Front-end code change data
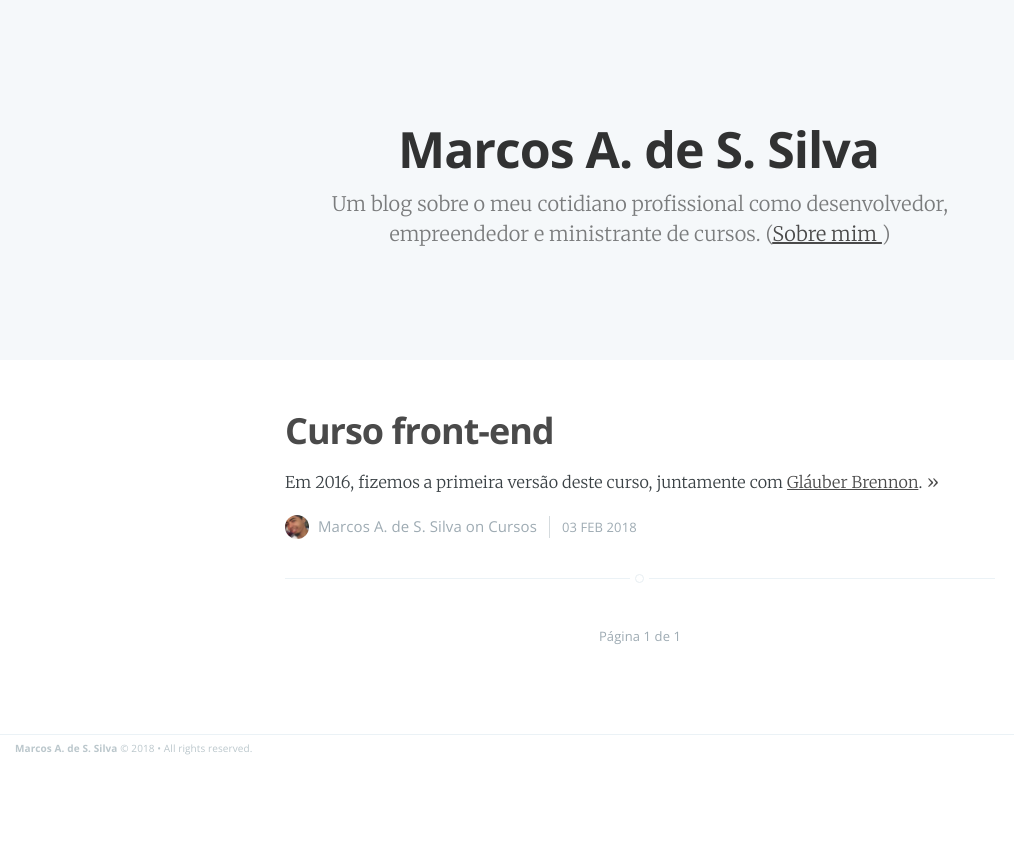
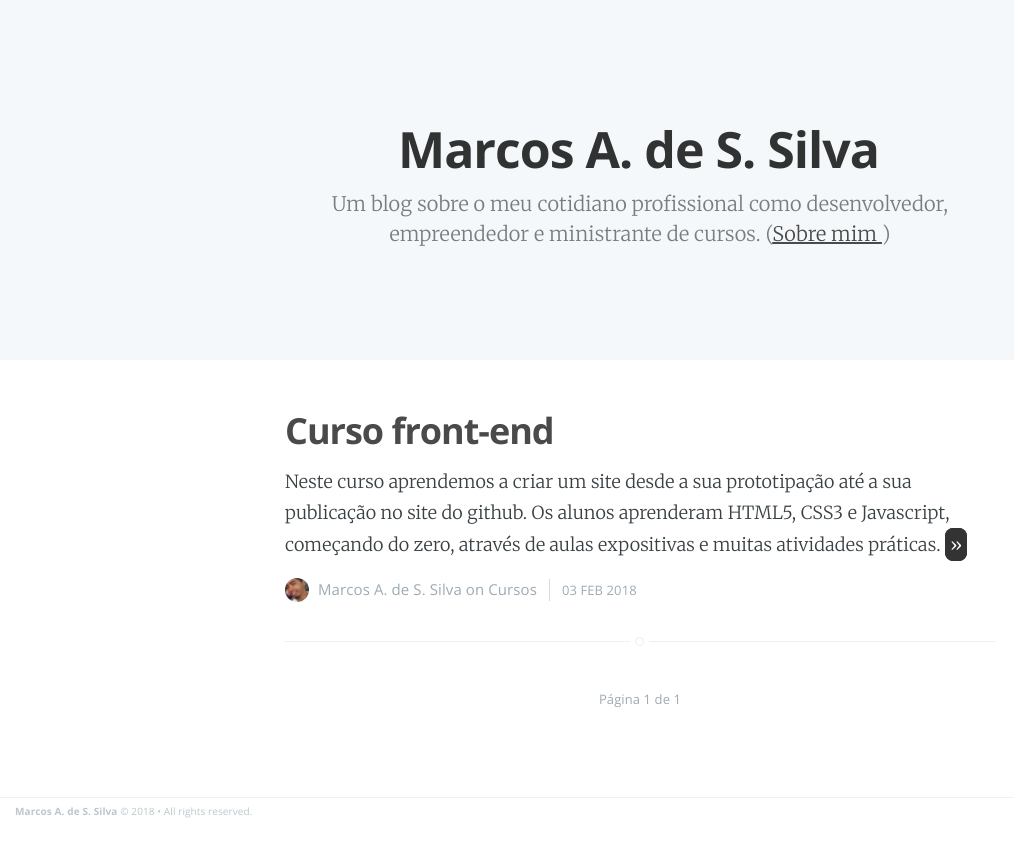
Before and after one commit to massilva/blog, a Jekyll site: the page built from index.html, in a window 1280 px wide. Shown: the top 857 px of the page, without its empty margins (0-1014 px from the left). Built offline with Jekyll 4.4.1, drawn with Linux system fonts in a browser that asks for light colours; the list of posts is cut into pages by our own code.

Commit message:
Atualiza post e estilo do botão vê mais

```diff
--- a/_posts/2018-02-03-curso-desenvolvimento-web.markdown
+++ b/_posts/2018-02-03-curso-desenvolvimento-web.markdown
@@ -3,6 +3,7 @@ layout: post
 title:  "Curso front-end"
 date:   2018-02-03 08:00:00
 categories: Cursos
+excerpt: Neste curso aprendemos a criar um site desde a sua prototipação até a sua publicação no site do github. Os alunos aprenderam HTML5, CSS3 e Javascript, começando do zero, através de aulas expositivas e muitas atividades práticas.
 ---
 
 Em 2016, fizemos a primeira versão deste curso, juntamente com [Gláuber Brennon](https://github.com/gbrennon).
@@ -17,7 +18,13 @@ Apresentamos o conceito do [Mobile First](https://tableless.com.br/mobile-first-
 
 Eu fiquei muito feliz em vê o progresso dos alunos. A turma era heterogênea tinha pessoas que não eram da área, mais queriam aprender a criar o seu site, e pessoas que são estudantes, de algum curso da área, e estavam em busca de aprimorar os seus conhecimentos. E por isso, alguns alunos colocaram em prática o conhecimento adquirido em seu projeto pessoal enquanto outros seguiram a nossa idea de projeto, o ***[Currículo Online](https://vrpazdejesus.github.io/curso-dev-web)***.
 
+![Turma 1]({{site.baseurl}}/assets/images/post/2018-02-03-curso-desenvolvimento-web-turma.jpg)
+
 Ao final do curso os alunos tinham uma página de ***[Currículo Online](https://vrpazdejesus.github.io/curso-dev-web)*** [responsiva](https://en.wikipedia.org/wiki/Responsive_web_design), ou seja, se adapta às diferentes telas de dispositivos da forma que havíamos prototipados.
+
+![Currículo Online]({{site.baseurl}}/assets/images/post/2018-02-03-curso-desenvolvimento-web-final.png)
+
+**Obrigado à todos os alunos pela confiança e pela participação em nosso curso.**
 
 Abaixo está a lista com os resultados:
 
--- a/assets/css/main.scss
+++ b/assets/css/main.scss
@@ -24,3 +24,16 @@
 	border: 5px solid #333;
 	margin-bottom: 1.5rem;
 }
+
+.read-more{
+	border: 1px solid #333;
+	border-radius: 8px;
+	padding: 4px;
+	background-color: #333;
+	color: white;
+}
+
+.read-more:hover{
+	color: white;
+	background-color: #666666;
+}
--- a/index.html
+++ b/index.html
@@ -41,7 +41,7 @@ about: 'about.html'
             <h2 class="post-title"><a href="{{ site.baseurl }}{{ post.url }}">{{ post.title }}</a></h2>
         </header>
         <section class="post-excerpt">
-            {{ post.excerpt }} <a class="read-more" href="{{ site.baseurl }}{{ post.url }}">&raquo;</a>
+            {{ post.excerpt }} <a class="read-more" href="{{ site.baseurl }}{{ post.url }}"> &raquo;</a>
         </section>
         <footer class="post-meta">
             {% if site.author %}
```
Also changed, not shown: assets/images/post/2018-02-03-curso-desenvolvimento-web-final.png (added), assets/images/post/2018-02-03-curso-desenvolvimento-web-turma.jpg (added).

Problem description. Nothing but a number should be given: the number of lines in the records that contain the word "images".

Answer to this exercise. 3